Bibliography

Edward III – Bryan Bevan, the Rubicon Press 1992

Chronicles – Froissart, Penguin Books 1968

Europe: Hierarchy and Revolt 1320-1450 – George Holmes, Fontana 1984

The Fourteenth Century – May McKisack, Oxford University Press 1997

The Perfect King – Ian Mortimer, Vintage Books 2008

A Distant Mirror – Barbara Tuchman, Papermac 1989

Philip the Bold – Richard Vaughan, Boydell Press 2011

The Flower of Chivalry – Richard Vernier, Boydell Press 2003


www.wikipedia.en

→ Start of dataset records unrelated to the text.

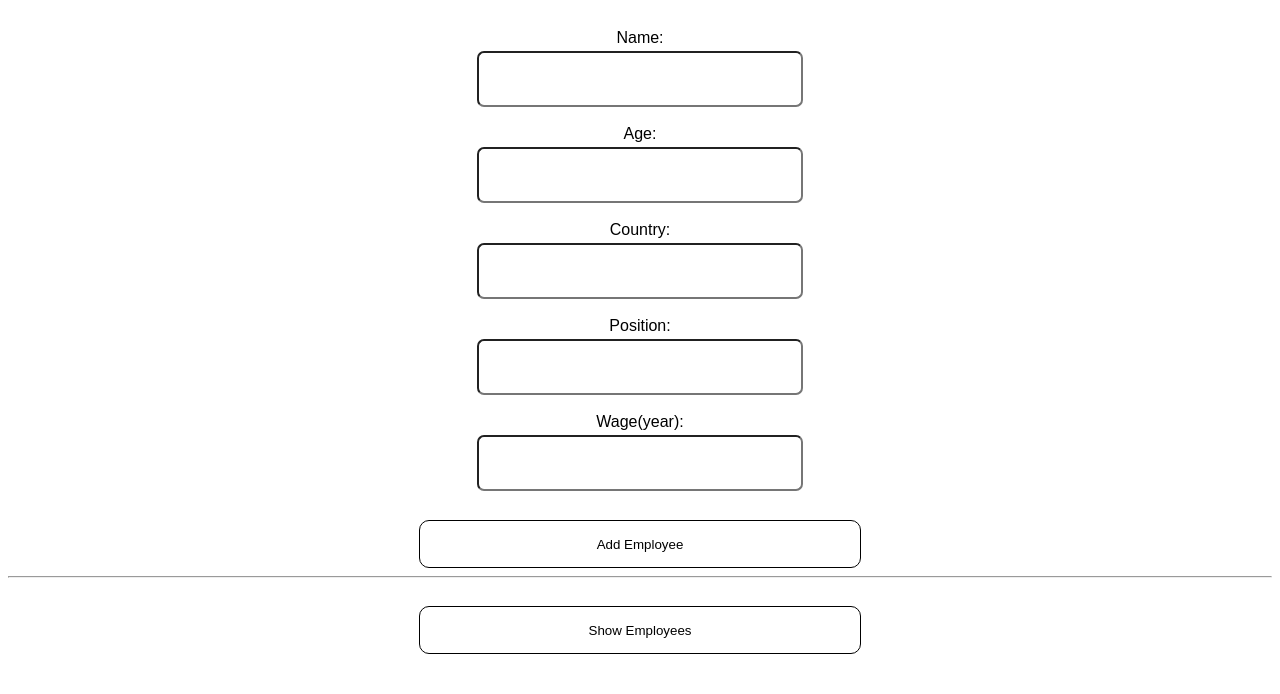
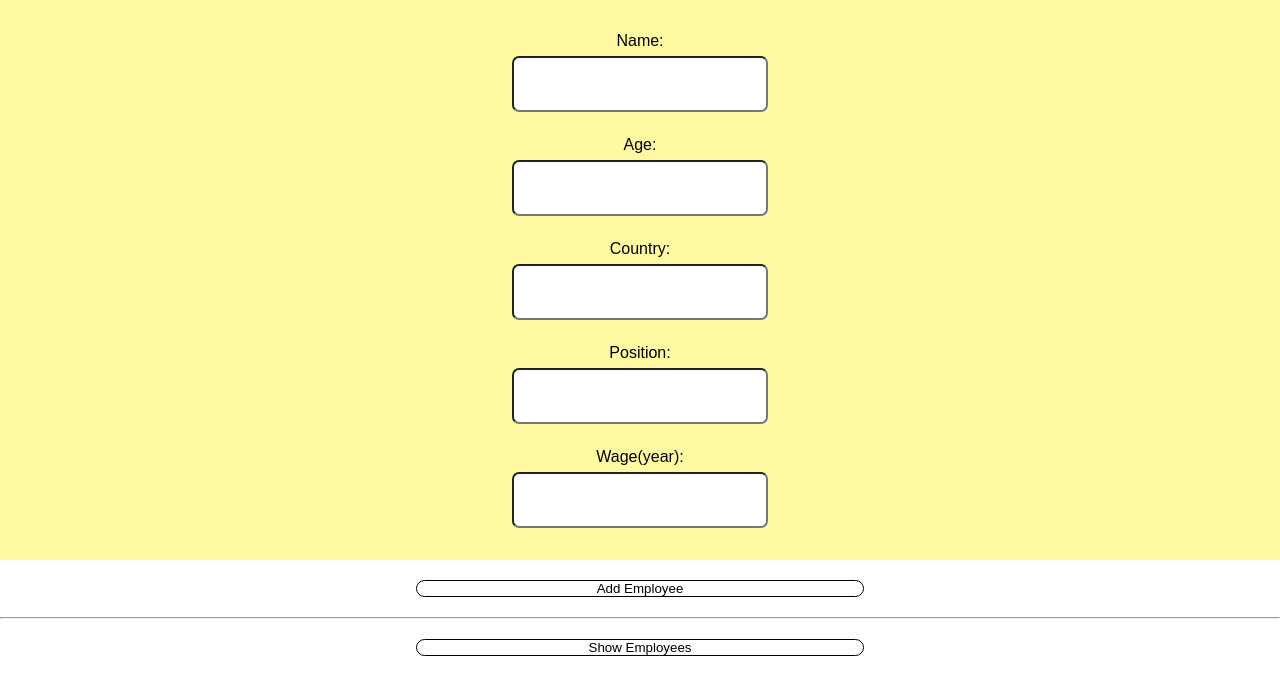
Before and after one commit to AmarKayed/Full-Stack-Form-Application, a React (Create React App) app in the folder frontend/: page / in a window 1280 px wide. Shown: the top 694 px of the page. Built offline with nearby package versions, Linux system fonts and the light colour scheme.

Commit message:
Fixing Styles + Added Modal Component

```diff
--- a/frontend/public/index.html
+++ b/frontend/public/index.html
@@ -25,6 +25,8 @@
       Learn how to configure a non-root public URL by running `npm run build`.
     -->
     <title>React App</title>
+
+    <link rel="stylesheet" href="./style.css">
   </head>
   <body>
     <noscript>You need to enable JavaScript to run this app.</noscript>
--- /dev/null
+++ b/frontend/public/style.css
@@ -0,0 +1,5 @@
+*{
+    margin: 0px;
+    padding: 0px;
+    box-sizing: border-box;
+}
--- a/frontend/src/App.css
+++ b/frontend/src/App.css
@@ -4,18 +4,22 @@
 
 .App {
 	text-align: center;
-	height: 60vh;
 	/* background-color: green; */
-	margin-top: 20px;
 }
 .formArea{
+
 	display: flex;
 	flex-direction: column;
 	justify-content: space-around;
 	align-items: center;
-	height: 100%;
+
+	background-color: rgb(255, 249, 161);
+	padding: 20px 0px;
+
+	height: 70vh;
 	/* background-color: blue; */
 }
+
 
 form{
 	display: flex;
@@ -23,28 +27,29 @@ form{
 	justify-content: space-evenly;
 	align-items: center;
 	/* background-color: red; */
+	width: 100%;
 	height: 18%;
 }
 
 form input{
-	width: 300px;
-	height: 50px;
+	width: 20%;
+	height: 60%;
 	border-radius: 7px;
 	padding-left: 20px;
 }
 
-button{
-	margin-top: 20px;
+.showEmployees, .submitButton{
+	margin: 20px 0px;
 	height: 10%;
 	width: 35%;
 	border-radius: 10px;
-	background-color: rgb(0,0,0,0);
+	background-color: white;
 	border: 1px solid black;
 	cursor: pointer;
 	transition: background-color 0.2s ease-in, color 0.2s ease-in;
 }
 
-button:hover{
+.showEmployees:hover, .submitButton:hover{
 	background-color: green;
 	color: white;
 }
@@ -66,7 +71,7 @@ button:hover{
 	background-color: lightblue;
 }
 
-.employee{
+.employee ul{
 	display: flex;
 	align-items: center;
 	justify-content: space-evenly;
@@ -99,3 +104,9 @@ button:hover{
 
     border-radius: 5px;
 }
+
+.clearButton{
+	height: 30px;
+	width: 100px;
+	cursor: pointer;
+}
--- a/frontend/src/App.js
+++ b/frontend/src/App.js
@@ -4,6 +4,7 @@ import './App.css'
 import { useState , useEffect } from "react";
 import Axios from 'axios';
 // import SearchBar from "./components/SearchBar/SearchBar";
+import Modal from './components/Modal/Modal.js'
 
 const App = () => {
 
@@ -60,11 +61,14 @@ const App = () => {
   const updateSearchValue = (event) => {
       setSearchValue(event.target.value);
   }
-
+  const clearSearchBar = () => {
+    setSearchValue('');
+  }
   const filteredEmployees = employees.filter((employee) => {return employee.name.includes(searchValue)})
 
   return (
     <div className="App">
+
       <div className = "formArea">
         <form>
           <label>Name:</label>
@@ -109,7 +113,7 @@ const App = () => {
         <div className = "employees">
 
         <input className = "searchBar" type = "text" placeholder = "Search By Name" value = {searchValue} onChange = {updateSearchValue}></input>
-
+        <button className = "clearButton" onClick={clearSearchBar}>Clear</button>
 
           {
           employees
@@ -118,7 +122,9 @@ const App = () => {
             })
             .map((value) => {
               return (
-                <ul className = "employee" key = {value.name}>
+                <div className = "employee" key = {value.name} style = {{positon: 'relative'}}>
+                  <Modal />
+                  <ul>
                     <li>Name: <p>{value.name}</p></li>
                     <li>Age: <p>{value.age}</p></li>
                     <li>Country: <p>{value.country}</p></li>
@@ -126,6 +132,7 @@ const App = () => {
                     <li>Wage: <p>{value.wage}</p></li>
 
                   </ul>
+                </div>
               )
 
           })
--- /dev/null
+++ b/frontend/src/components/Modal/Modal.css
@@ -0,0 +1,6 @@
+.modal{
+    position: absolute;
+    height: 10px;
+    width: 10px;
+    background-color: red;
+}
--- /dev/null
+++ b/frontend/src/components/Modal/Modal.js
@@ -0,0 +1,10 @@
+import React from "react";
+import './Modal.css'
+
+const Modal = () => {
+    return (
+        <div className = "modal"></div>
+    )
+}
+
+export default Modal;
```
Also changed, not shown: 1 other file (tests, documents, lock files or other folders). Lines whose indentation alone changed are shown as unchanged.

[i] Chronicles - Froissart
[ii] Possibly over-indulgence at the table as John was over fond of good food and wine and indulged himself.
[iii] In 2016 the relative: historic standard of living value of that income or wealth is £579,600,000.00; labour earnings of that income or wealth is £7,488,000,000.00; economic status value of that income or wealth is £15,330,000,000.00; economic power value of that income or wealth is £312,800,000,000.00 www.measuringworth.com   
[v] She was to marry Lionel of Antwerp, son of Edward III 
[vi] In 2016 the relative: historic standard of living value of that income or wealth is £13,070.00, labour earnings of that income or wealth is £148,100.00, economic status value of that income or wealth is £348,000.00, economic power value of that income or wealth is £7,053,000.00 www.measuringworth.com  
[vii] In 1356 Philip’s future father-in-law had marched his army into Brabant and forced Duke Wenzel of Luxembourg to cede his rights in the two major towns of his duchy, Malines and Antwerp to Louis de Male and recognise his right to inherit the duchy upon Wenzel’s death
[viii] In 2016 the relative: historic standard of living value of that income or wealth is £103,600,000.00, labour earnings of that income or wealth is £1,262,000,000.00, economic status value of that income or wealth is £3,123,000,000.00, economic power value of that income or wealth is £63,410,000,000.00 www.measuringworth.com  
[ix] As were Marguerite and Philip
[x] In 2016 the relative: historic standard of living value of that income or wealth is £121,900,000.00, labour earnings of that income or wealth is £1,485,000,000.00, economic status value of that income or wealth is £3,675,000,000.00, economic power value of that income or wealth is £74,600,000,000.00 www.measuringworth.com  
[xi] In 2016 the relative: historic standard of living value of that income or wealth is £6,706,000.00, labour earnings of that income or wealth is £81,670,000.00, economic status value of that income or wealth is £202,100,000.00, economic power value of that income or wealth is £4,103,000,000.00 www.measuringworth.com   
[xvi] Both Edward III, who was now in his dotage, and the Black Prince, who was dying, were incapable of leading the fight back which was left to John of Gaunt who was not their equal